Warren Buffett, the billionaire chairman and CEO of investment firm Berkshire Hathaway, is resigning from the Bill and Melinda Gates Foundation for probably no particular reason at all, why do you ask?
The New York Times reported that Buffet—a close friend and bridge partner of Microsoft co-founder and former chairman Bill Gates for decades—gave no reason for his decision to cease his role as a trustee. It’s particularly notable because the 90-year-old Buffett gave $30.1 billion to the foundation in 2006 and, according to the Times, said in a statement he has since donated another $4 billion on top of that. In that statement, Buffett went out of his way to distance himself from the charitable organization, saying he hadn’t been active in the role for an unspecified time.
“For years I have been a trustee — an inactive trustee at that — of only one recipient of my funds, the Bill and Melinda Gates Foundation (BMG),” Buffett wrote in the statement. “I am now resigning from that post, just as I have done at all corporate boards other than Berkshire’s.”
While Buffett may have elected not to explain his decision, it’s easy to speculate that it has something to do with a number of blows to Bill Gates’s reputation in recent years. Those include his impending divorce from his spouse Melinda, which reportedly has something to do with news breaking of his years-long habit of socializing with notorious, late billionaire pedophile Jeffrey Epstein (including at the latter’s residence) against her wishes. It also includes reports, acknowledged as true by spokespeople for Gates, that he had an affair with a Microsoft employee around the year 2000.
Microsoft launched an investigation into Gates’s inappropriate relationship with a subordinate in 2019. Around the same time, Gates resigned as the company’s chairman, though his spokespeople insisted there was no connection. Despite mounting evidence that he and Epstein hung out on numerous occasions and one report that the Microsoft founder even tried to lean on Epstein’s social connections to win himself a Nobel Peace Prize, spokespeople for Gates have similarly insisted he only met with the convicted pedophile in the hopes of attracting charitable donations. Gates resigned from Berkshire Hathaway’s board in 2000, though he went out of his way to specify his friendship with Buffett wasn’t ending.
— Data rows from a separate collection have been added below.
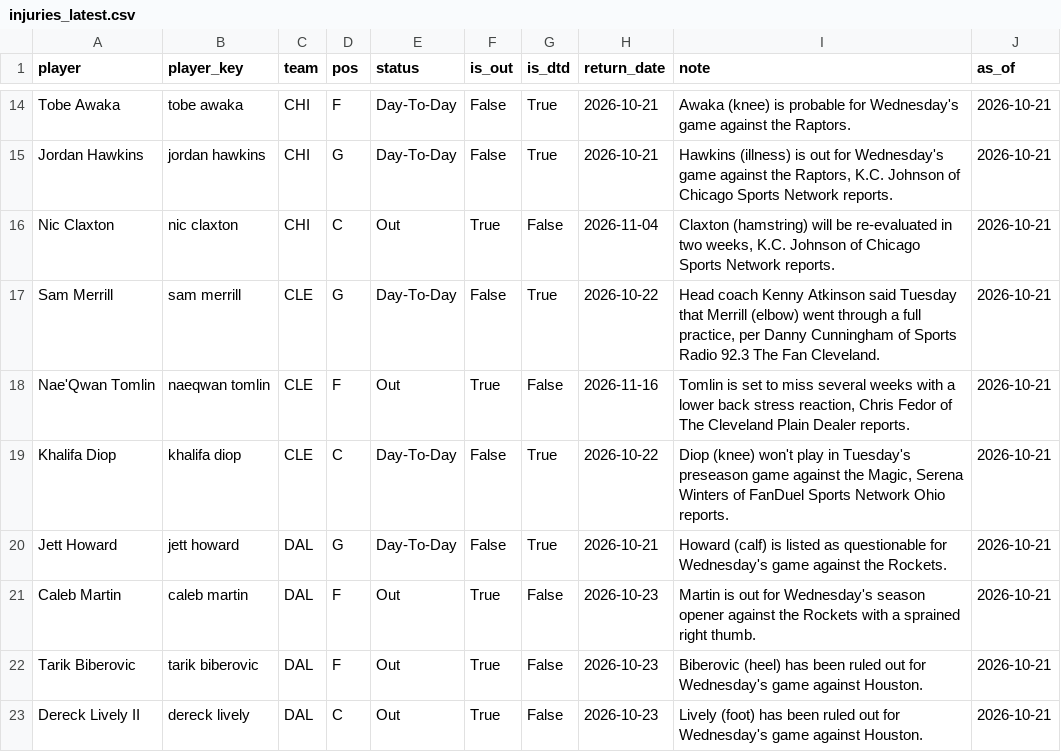
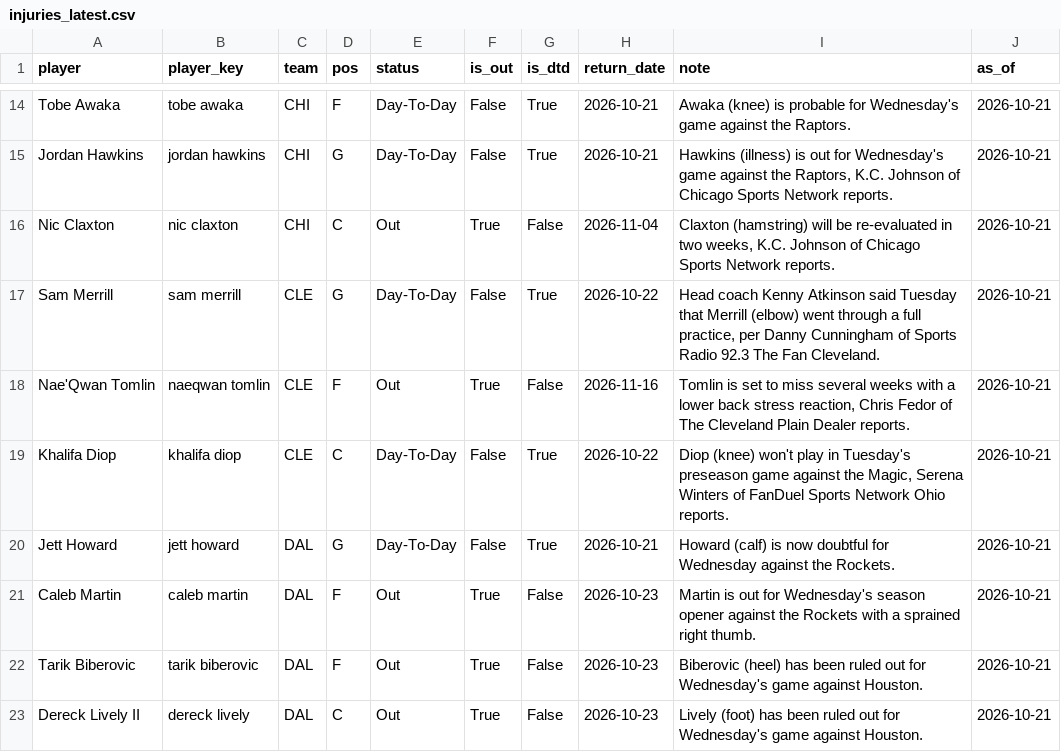
Before and after one commit to KyShiesty919/NBA-Props, a CSV file: data/injuries_latest.csv, drawn as a sheet; only a part is shown, gaps mark what is left out.

```diff
--- a/data/injuries_latest.csv
+++ b/data/injuries_latest.csv
@@ -19,3 +19,3 @@ Nae'Qwan Tomlin,naeqwan tomlin,CLE,F,Out,True,False,2026-11-16,"Tomlin is set to
 Khalifa Diop,khalifa diop,CLE,C,Day-To-Day,False,True,2026-10-22,"Diop (knee) won't play in Tuesday's preseason game against the Magic, Serena Winters of FanDuel Sports Network Ohio reports.",2026-10-21
-Jett Howard,jett howard,DAL,G,Day-To-Day,False,True,2026-10-21,Howard (calf) is listed as questionable for Wednesday's game against the Rockets.,2026-10-21
+Jett Howard,jett howard,DAL,G,Day-To-Day,False,True,2026-10-21,Howard (calf) is now doubtful for Wednesday against the Rockets.,2026-10-21
 Caleb Martin,caleb martin,DAL,F,Out,True,False,2026-10-23,Martin is out for Wednesday's season opener against the Rockets with a sprained right thumb.,2026-10-21
```
Also changed, not shown: data/picks_ledger.csv, 5 other files.
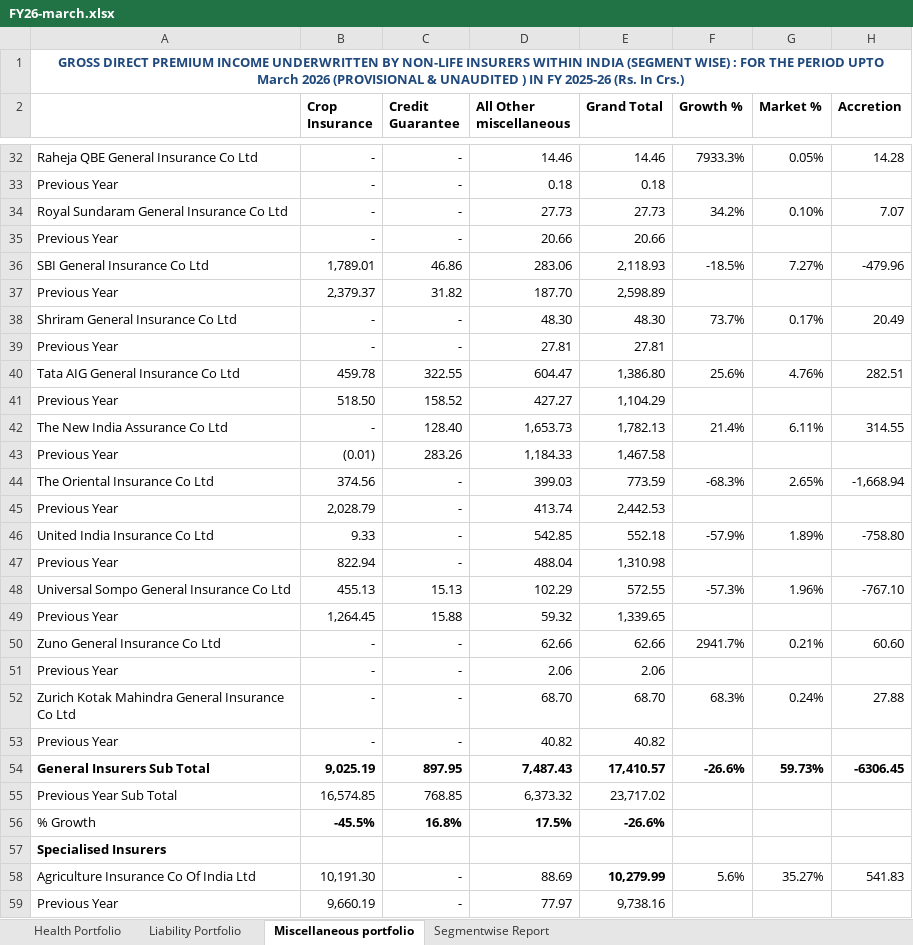
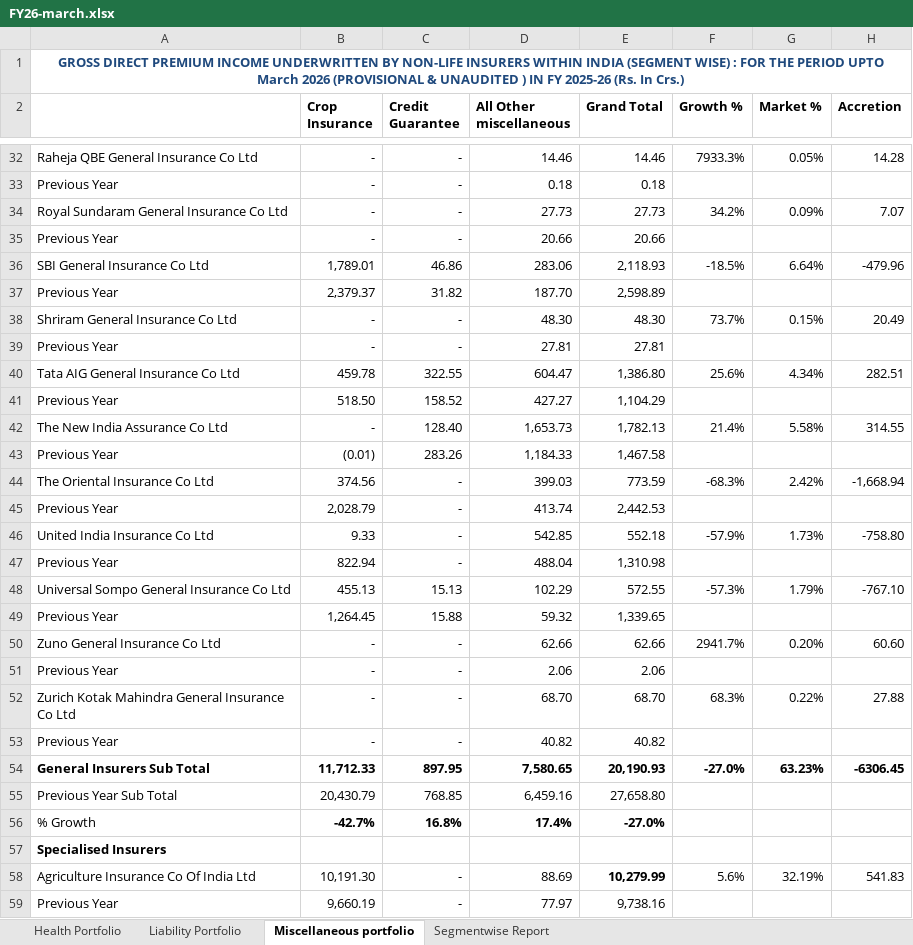
Before and after one commit to techmuns/healthinsurance, an Excel workbook: data/raw/gicouncil/segment-annual/FY26-march.xlsx, sheet Miscellaneous portfolio, drawn as a sheet; only a part is shown, gaps mark what is left out; values as stored, in another font and other column widths than the file's, no borders; the diff covers the shown part only; the diff names each change by its address in the sheet, - before the commit and + after, or states it on an @@ line.

```diff
--- a/data/raw/gicouncil/segment-annual/FY26-march.xlsx (sheet Miscellaneous portfolio)
+++ b/data/raw/gicouncil/segment-annual/FY26-march.xlsx (sheet Miscellaneous portfolio)
-G34 (Market %): 0.10%
+G34 (Market %): 0.09%
-G36 (Market %): 7.27%
+G36 (Market %): 6.64%
-G38 (Market %): 0.17%
+G38 (Market %): 0.15%
-G40 (Market %): 4.76%
+G40 (Market %): 4.34%
-G42 (Market %): 6.11%
+G42 (Market %): 5.58%
-G44 (Market %): 2.65%
+G44 (Market %): 2.42%
-G46 (Market %): 1.89%
+G46 (Market %): 1.73%
-G48 (Market %): 1.96%
+G48 (Market %): 1.79%
-G50 (Market %): 0.21%
+G50 (Market %): 0.20%
-G52 (Market %): 0.24%
+G52 (Market %): 0.22%
-B54 (Crop Insurance): 9,025.19
+B54 (Crop Insurance): 11,712.33
-D54 (All Other miscellaneous): 7,487.43
+D54 (All Other miscellaneous): 7,580.65
-E54 (Grand Total): 17,410.57
+E54 (Grand Total): 20,190.93
-F54 (Growth %): -26.6%
+F54 (Growth %): -27.0%
-G54 (Market %): 59.73%
+G54 (Market %): 63.23%
-B55 (Crop Insurance): 16,574.85
+B55 (Crop Insurance): 20,430.79
-D55 (All Other miscellaneous): 6,373.32
+D55 (All Other miscellaneous): 6,459.16
-E55 (Grand Total): 23,717.02
+E55 (Grand Total): 27,658.80
-B56 (Crop Insurance): -45.5%
+B56 (Crop Insurance): -42.7%
-D56 (All Other miscellaneous): 17.5%
+D56 (All Other miscellaneous): 17.4%
-E56 (Grand Total): -26.6%
+E56 (Grand Total): -27.0%
-G58 (Market %): 35.27%
+G58 (Market %): 32.19%
```
Also changed, not shown: 22 edited cells elsewhere in this sheet, sheet Liability Portfolio, sheet Segmentwise Report, formulas that keep their value, 13 other files.
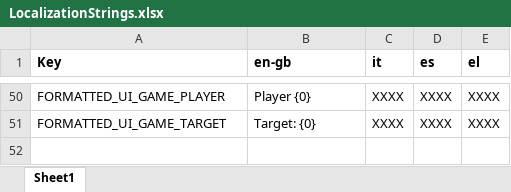
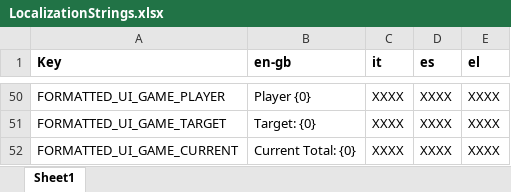
Before and after one commit to FelixWentworth/PushyPaddles, an Excel workbook: Assets/Localization/Editor/LocalizationStrings.xlsx, sheet Sheet1, drawn as a sheet; only a part is shown, gaps mark what is left out; values as stored, in another font and other column widths than the file's, no borders; conditional formats not drawn; the diff names each change by its address in the sheet, - before the commit and + after, or states it on an @@ line.

Commit message:
move target to above chest and current total to the bridge so that it can be seen at all times

```diff
--- a/Assets/Localization/Editor/LocalizationStrings.xlsx (sheet Sheet1)
+++ b/Assets/Localization/Editor/LocalizationStrings.xlsx (sheet Sheet1)
+row 52: FORMATTED_UI_GAME_CURRENT | Current Total: {0} | XXXX | XXXX | XXXX
```
Also changed, not shown: 6 other files.
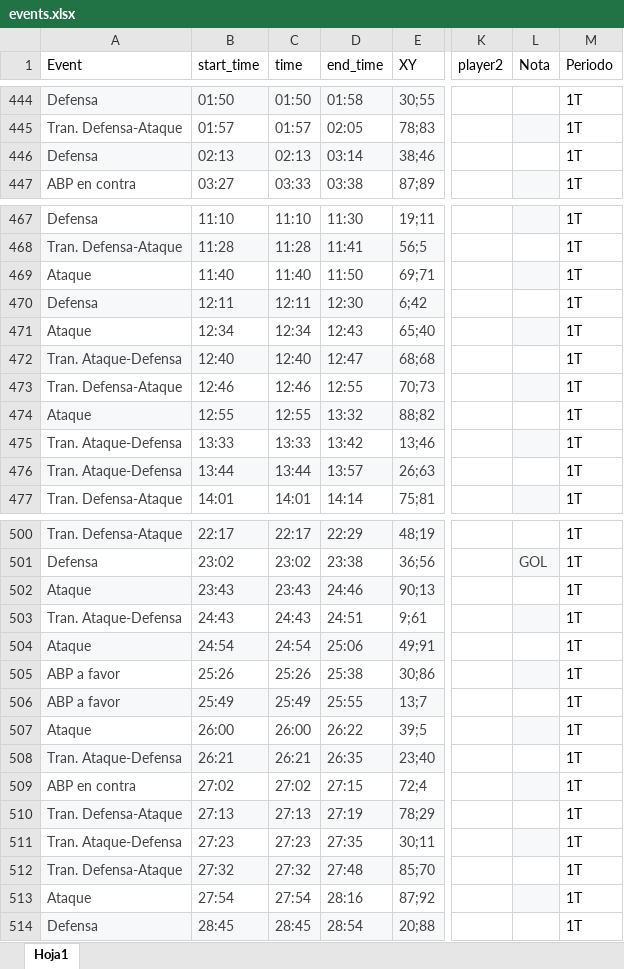
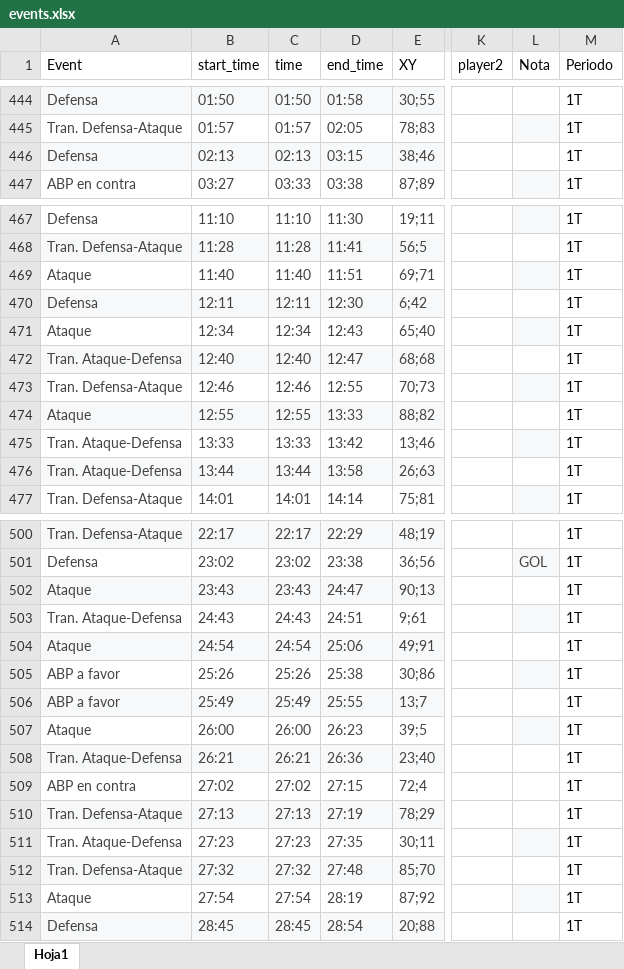
Before and after one commit to diracsportech0/sporting-company, an Excel workbook: events.xlsx, sheet Hoja1, drawn as a sheet; only a part is shown, gaps mark what is left out; values as stored, in another font and other column widths than the file's, no borders; charts and pictures and table styles not drawn; the diff covers the shown part only; the diff names each change by its address in the sheet, - before the commit and + after, or states it on an @@ line.

```diff
--- a/events.xlsx (sheet Hoja1)
+++ b/events.xlsx (sheet Hoja1)
-D446 (end_time): 03:14
+D446 (end_time): 03:15
-D469 (end_time): 11:50
+D469 (end_time): 11:51
-D474 (end_time): 13:32
+D474 (end_time): 13:33
-D476 (end_time): 13:57
+D476 (end_time): 13:58
-D502 (end_time): 24:46
+D502 (end_time): 24:47
-D507 (end_time): 26:22
+D507 (end_time): 26:23
-D508 (end_time): 26:35
+D508 (end_time): 26:36
-L509 fill: #F6F8F9
+L509 fill: none
-D513 (end_time): 28:16
+D513 (end_time): 28:19
```
Also changed, not shown: 15 edited cells elsewhere in this sheet.
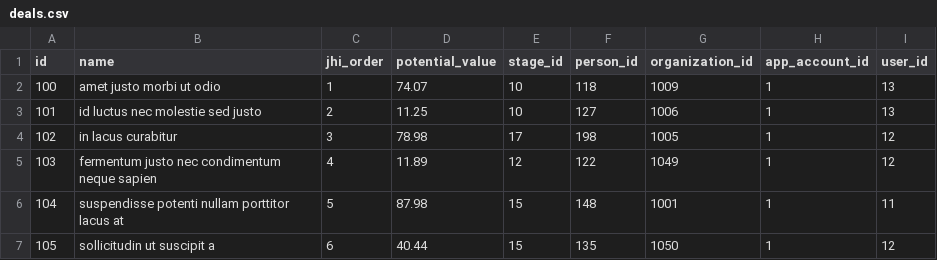
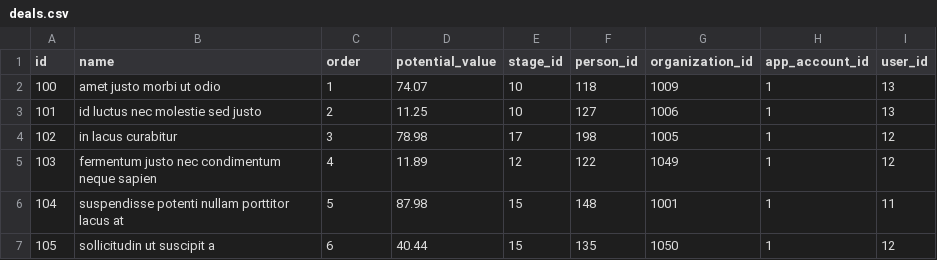
Before and after one commit to leadlet/leadlet-api, a CSV file: src/main/resources/config/liquibase/deals.csv, drawn as a sheet; only a part is shown.

Commit message:
- closes #44 - dealboard layout fixed - add deal is workin - drag-drop visual problem is fixed

```diff
--- a/src/main/resources/config/liquibase/deals.csv
+++ b/src/main/resources/config/liquibase/deals.csv
@@ -1,2 +1,2 @@
-id;name;jhi_order;potential_value;stage_id;person_id;organization_id;app_account_id;user_id
+id;name;order;potential_value;stage_id;person_id;organization_id;app_account_id;user_id
 100;amet justo morbi ut odio;1;74.07;10;118;1009;1;13
```
Also changed, not shown: 4 other files.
Gates has also attracted a fair amount of flak related to his extensive efforts during the coronavirus pandemic to center intellectual property rights in the global vaccine distribution effort, though Berkshire Hathaway bought heavily into pharmaceutical stocks that would benefit from that. Joe Biden’s administration has said that he supports waiving the World Trade Organization’s Trade-Related Intellectual Property Rights for coronavirus vaccines, although the pharmaceutical industry has fought it strenuously.
Buffett, as the Times noted, has seen his own image take a hit recently. ProPublica recently published a leak of Internal Revenue Service documents showing despite a gain of $24.3 billion in Buffett’s net worth over the years 2014 to 2018, he was able to skate by paying just $23.7 million in taxes. In his statement to the paper, Buffett claimed he had “relatively little” income as most of his wealth was in Berkshire Hathaway holdings and that he only saved 40 cents in taxes for every $1,000 he donated.